This is perhaps more relevant for energy harvested using vibration because, as Freeland explained, the energy produced is dependent on the efficiency of the converter which is, in turn, dependent on the method used to harness the energy. This requires a ‘tuned’ solution which is optimal at the resonant frequency of the vibration source. For machinery running AC induction motors, for example, this may be 100Hz, but for an energy harvester attached to a locomotive, the frequency may be significantly different and prone to change. Perpetuum’s technology differentiator is the way it dynamical adjusts to these changes, to
maximize the energy harvested.
Thinergy’s solid-state flexible and rechargeable thin-film cells are only 0.17mm thick.
While low-power, autonomous wireless sensing is clearly the main application for harvested energy today, it is commonly felt that the amount of energy available from existing solutions isn’t impeding its use in others: “We’re beyond the stage where power is that important, we’ve shown it can be done and the fundamental breakthroughs were made years ago,” explained Freeland.
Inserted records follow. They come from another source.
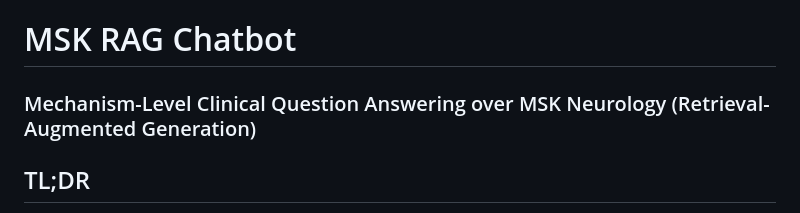
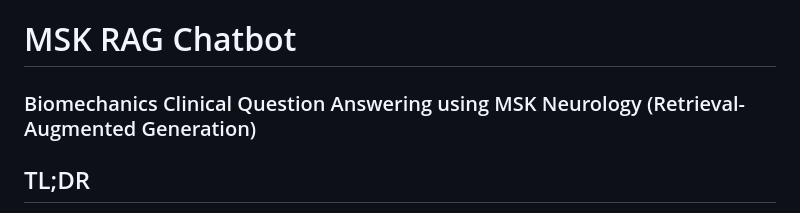
Before and after one commit to Deepak-DCB/MSK_RAG_Chatbot, a Markdown page: README.md, the part around the change. GitHub-like rendering.

Commit message:
Update project title in README.md

```diff
--- a/README.md
+++ b/README.md
@@ -1,5 +1,5 @@
 # MSK RAG Chatbot
-### Mechanism-Level Clinical Question Answering over MSK Neurology (Retrieval-Augmented Generation)
+### Biomechanics Clinical Question Answering using MSK Neurology (Retrieval-Augmented Generation)
 
 ## TL;DR
 
```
Micropelt’s Habbe agreed: “This is not a true bottleneck, even though there is demand for higher power levels. Higher power levels are usually just a matter of cost, as they can be achieved by combining multiple basic harvester elements, but this premium will go down as volumes grow.”
Here, again, the need for better energy storage was raised, by Habbe: “Here is indeed a gap to fill. A ‘pure’ wireless monitoring sensor simply runs off a capacitor or a perfectly rechargeable small thin film battery, because there is no need for monitoring during the non-operational times of its host. However, if continuous access to, or heartbeat from the sensor is critical, there needs to be a bulk energy storage with considerable capacity, able to sustain operation over
multiple weeks without the supply of harvested energy.”
It seems that if wireless sensing is to become ubiquitous, creating and transmitting an unprecedented amount of data continuously, the issue of energy storage is the next challenge faced. Several companies already target harvesting applications with energy storage solutions, such as Cymbet and Infinite Power Solutions, both of which produce energy storage solutions for applications powered by harvested energy.
Roy Freeland pointed out that wireless sensing isn’t always about networking, although it has become synonymous with, say, ZigBee, where mesh networking is the default topology. Wireless sensing nodes will be less dependent on mesh networks, but better energy storage solutions could enable a greater level of networking, which inherently demands more power.
Freeland also sees applications that are less dependent on wireless connectivity; closed control loops that simply need harvested energy to power a microcontroller that must wake occasionally for maintenance, but agrees that energy harvesting will drive ubiquitous computing.
To reach the level of ubiquitous sensing that many feel is on the roadmap, energy harvesting coupled with improved energy storage will be fundamental, as Micropelt’s Burkhard Habbe, explained: “Energy harvesting will become pervasive as more autonomous systems need power independent of batteries. In fact, to many of those, energy harvesting will be the key enabler, because it is simply impossible to constantly maintain billions of ‘smart dust’ devices in structures, buildings, machines, production assets, cattle, pets and, lastly, humans.”
- Courtesy of EE Times Europe.